This isn't the greatest shot of my favorite Oxalis (species uncertain) but if gives you an idea. Lime green clover-like leaves and those vivid rose-colored flowers make a great combo.
Many will recognize the petite burst of color that is Schizanthus grahamii. A sweet sun-loving annual, it puts on quite a show all summer and it's super easy to grow.
Though the focus isn't absolutely perfect, I like this shot of my Dicentra scandens' canary-yellow flowers in front of the wooden fence backdrop. I cut my plant to the ground in late June but it's already back up and blooming again. It's one of the most delightfully unstoppable plants I've ever grown.
Hedychium gardnerianum. So many wonderful gingers out there but this is certainly one of them. There's something about gingers that really appeals to me. They're colorful while in bloom but the foliage is often fresh and sort of tropical, so holding nearly year long appeal here in our mild zones.
Speaking of tropical, here's another member of my Tropical Corner, Canna Australia. Love its vibrant burgundy foliage and it provides a nice contrast to the gingers and bamboos around it.
Tricyrtis formosana. Toad lilies are fun and easy to grow, though they can kind of take over. Still, the flowers are just so cool and the spotting looks as much as if a painter flicked his paintbrush soaked in purple paint at a white flower.
The closeup on the flower may make this plant a bit hard to ID but it's a Zauschneria canum, now classified as Epilobium canum. This one is E.canum ssp. garrettii 'Orange Carpet.' There's definitely a bit more orange to the flower than on the straight species. Here the flower seems propelled away from the foliage, almost like a shooting star.
Here's the plant of the month and if you're a chocolate lover then the plant of the year! Let me introduce you to (drum roll) ... Scorzonera hispanica. If you've never heard of it, well, either had I. But it has been cultivated for a very long time, in part because it produces an edible carrot-like root that is said to taste a bit like oysters crossed with asparagus! You're not likely to grow it for that but for the fact that the flowers exude an intense chocolate fragrance. Plants like chocolate cosmos barely register next to the heady chocolate fragrance of this perennial.
Dahlia 'Coupe de Soleil.' A very pretty formal double dahlia that this year surprised me by also producing a few white flowers and combinations in between.

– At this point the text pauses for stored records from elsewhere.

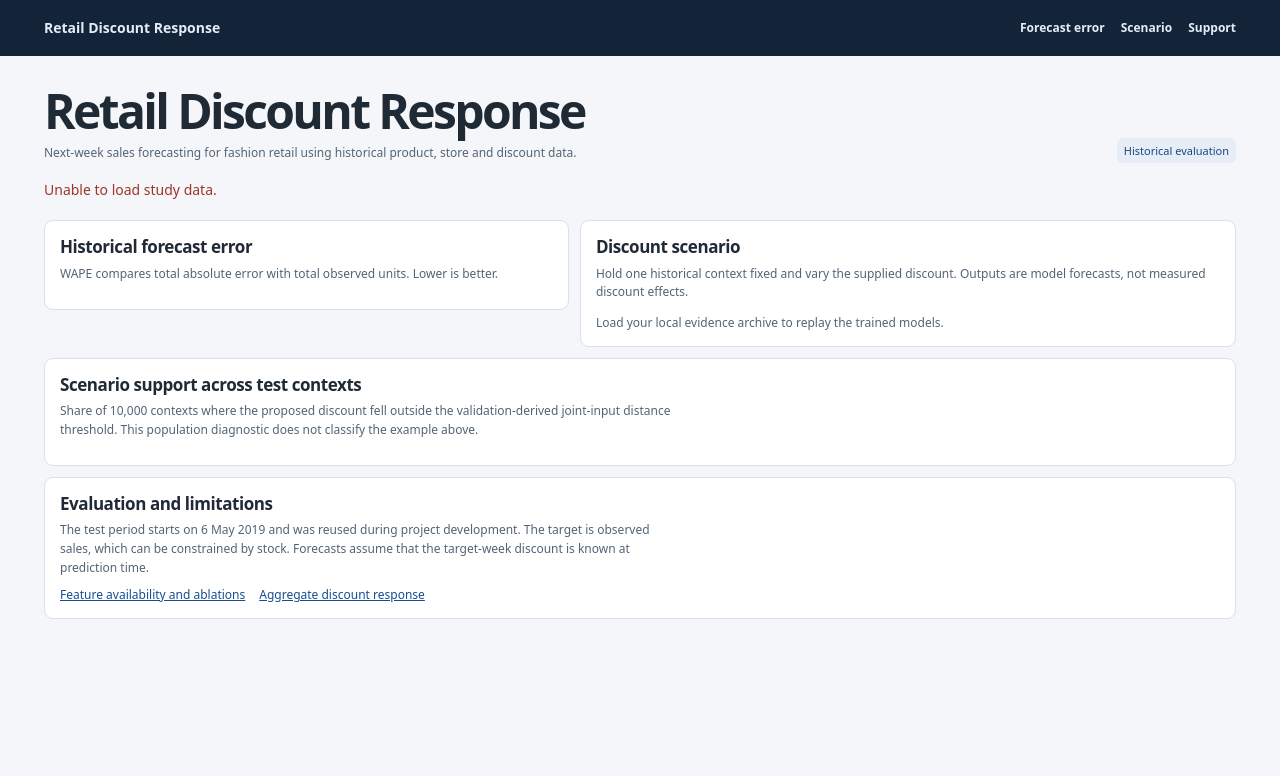
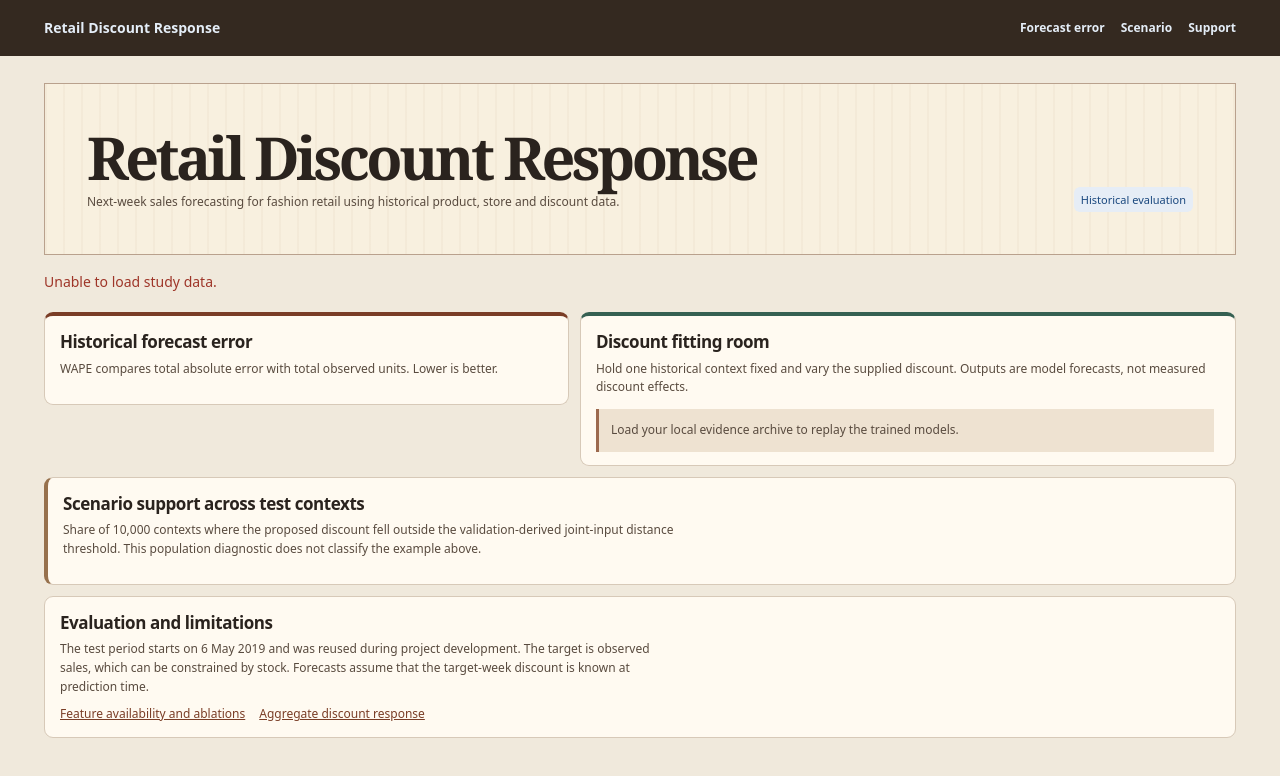
Before and after one commit to Khushx11/retail-discount-response, a plain HTML site: page portfolio/index.html in a window 1280 px wide. Drawn offline with Linux system fonts and the light colour scheme; no server answers.

Commit message:
Style the dashboard as a merchandising report

```diff
--- a/portfolio/index.html
+++ b/portfolio/index.html
@@ -8,7 +8,7 @@
 <div class="metrics" id="metrics" aria-label="Study highlights"></div>
 <div class="grid">
 <section id="performance" class="panel"><h2>Historical forecast error</h2><p>WAPE compares total absolute error with total observed units. Lower is better.</p><div id="models" class="chart"></div></section>
-<section id="scenario" class="panel"><h2>Discount scenario</h2>
+<section id="scenario" class="panel"><h2>Discount fitting room</h2>
 <p>Hold one historical context fixed and vary the supplied discount. Outputs are model forecasts, not measured discount effects.</p>
 <p id="unavailable">Load your local evidence archive to replay the trained models.</p>
 <div id="replay" hidden><p id="context"></p><label for="discount">Supplied discount <output id="level" for="discount"></output></label>
--- a/portfolio/style.css
+++ b/portfolio/style.css
@@ -4,3 +4,15 @@ main{max-width:1240px;margin:auto;padding:27px 24px 48px}.intro{display:flex;jus
 #unavailable,#context{margin-top:12px}.predictions{grid-template-columns:repeat(2,minmax(0,1fr));margin:8px 0 3px}.predictions .metric{background:#f3f7fc;padding:7px 9px}.predictions strong{font-size:18px}label{display:flex;justify-content:space-between;font-weight:650;margin-top:9px}output{color:var(--blue)}input[type=range]{width:100%;accent-color:var(--blue)}.range{display:flex;justify-content:space-between;color:var(--muted);font-size:11px}canvas{width:100%;height:153px;display:block}.links{display:flex;gap:14px;flex-wrap:wrap;margin-top:9px;font-size:12px}#error{color:#9e3528;margin:9px 0}a:focus-visible,input:focus-visible{outline:2px solid var(--teal);outline-offset:3px}
 @media(max-width:750px){main,.nav{padding-left:14px;padding-right:14px}.intro{align-items:start;flex-direction:column;gap:6px}.grid{grid-template-columns:minmax(0,1fr)}}
 @media(max-width:420px){.bar{grid-template-columns:105px minmax(0,1fr) 48px}.nav nav{gap:8px}.nav a{font-size:11px}.metric{padding:8px}.metric strong{font-size:19px}}
+
+:root {--ink:#2a231e;--muted:#594b3f;--line:#d7c9b8;--page:#f0e9dc;--panel:#fffaf1;--blue:#7a3d26;--teal:#356052}
+header {background:#342920}
+.intro {padding:clamp(20px,4vw,42px);border:1px solid #b9a18d;background:repeating-linear-gradient(90deg,#e3d3bd35 0 2px,transparent 2px 18px),#f8f0df}
+.intro h1 {font:700 clamp(2rem,5vw,3.7rem)/1.05 Georgia,serif;letter-spacing:-.06em}
+#performance {border-top:4px solid #7a3d26}
+#scenario {border-top:4px solid #356052}
+#support {border-left:4px solid #97714d}
+#unavailable {background:#eee2d1;border-left:3px solid #9c694e;padding:12px}
+input[type=range] {accent-color:#7a3d26}
+:focus-visible {outline:3px solid currentColor;outline-offset:3px}
+@media(prefers-reduced-motion:reduce){*,*::before,*::after{animation-duration:.01ms!important;transition-duration:.01ms!important}}
```
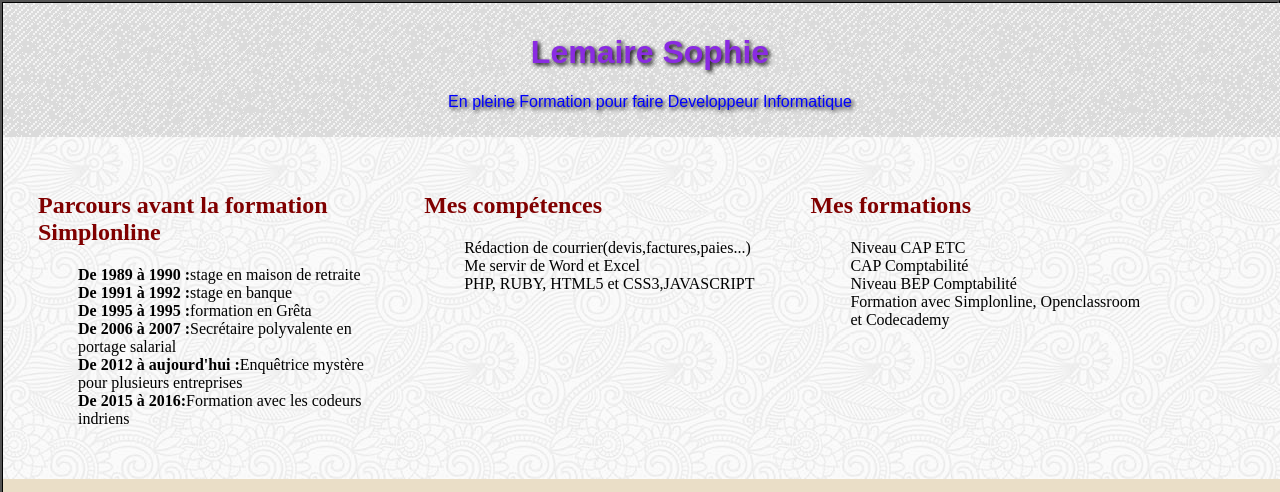
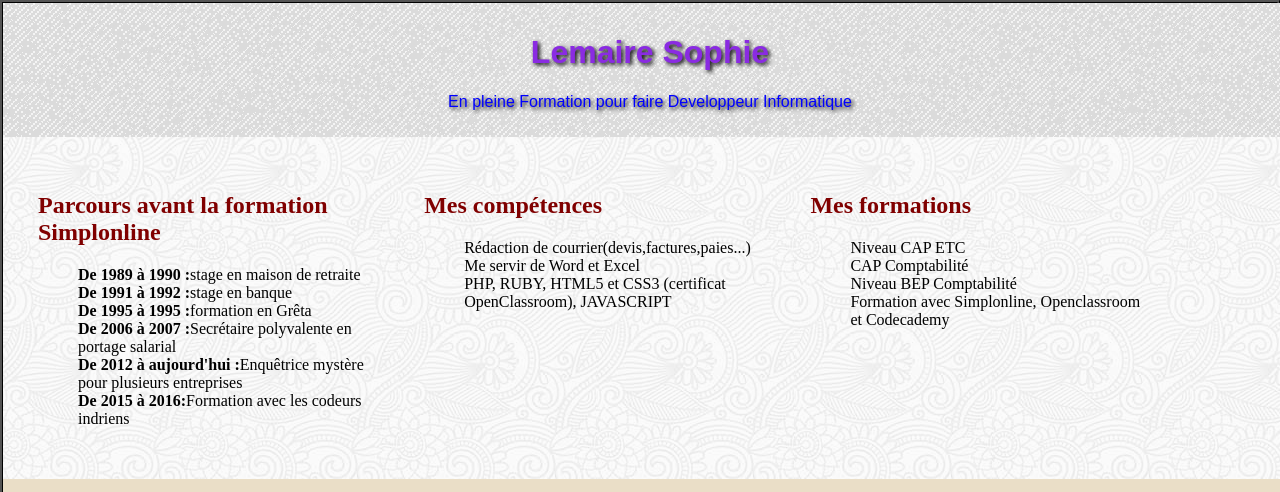
Before and after one commit to Sophie36/Semaine5, a plain HTML site: page index.html in a window 1280 px wide. Shown: the top 492 px of the page. Drawn offline with Linux system fonts and the light colour scheme.

Commit message:
ajout certificat

```diff
--- a/index.html
+++ b/index.html
@@ -42,7 +42,7 @@
 		            	<ul>
 			            	<li>Rédaction de courrier(devis,factures,paies...)</li>
 			            	<li>Me servir de Word et Excel</li>
-			            	<li>PHP, RUBY, HTML5 et CSS3,JAVASCRIPT</li>
+			            	<li>PHP, RUBY, HTML5 et CSS3 (certificat OpenClassroom), JAVASCRIPT</li>
 			            </ul>
 			        </div>
 		        </div>
```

My favorite Agastache, A. Grapefruit Nectar, doesn't smell like that fruit but has a very pleasing sweet smell. And it is floriferous, not just in volume and duration but it has this neat trick of producing both pink and yellow flowers on the same plant.
Sometimes simple is best. The flowers on Salvia azurea are just one color (though it has a paler blue 'throat') but when that color is a robin's egg blue then all is good. This guy didn't bloom its first year, went deciduous, then sort of hid among another agastache's leaves. I didn't realize it had survived until the first flowers appeared yesterday.
Who doesn't like Justicias? Sometimes collectively called Plume flower or Shrimp plant, these South and Central American natives have that tropical look to them that is most pleasing. The flashy red parts are of course the bracts, with the pretty two lipped lavender portions being the flowers themselves. I thought our week-long freeze last winter killed it but it has returned good as new!
If it looks like a duck and quacks like a duck ... These sweet little double, mini calibrachoas throw some people at first, being half the size but having the inner petals. This particular one, MiniFamous Double Peach calibrachoa, is an especially lovely one and has proved tougher than it looks, now back for year three.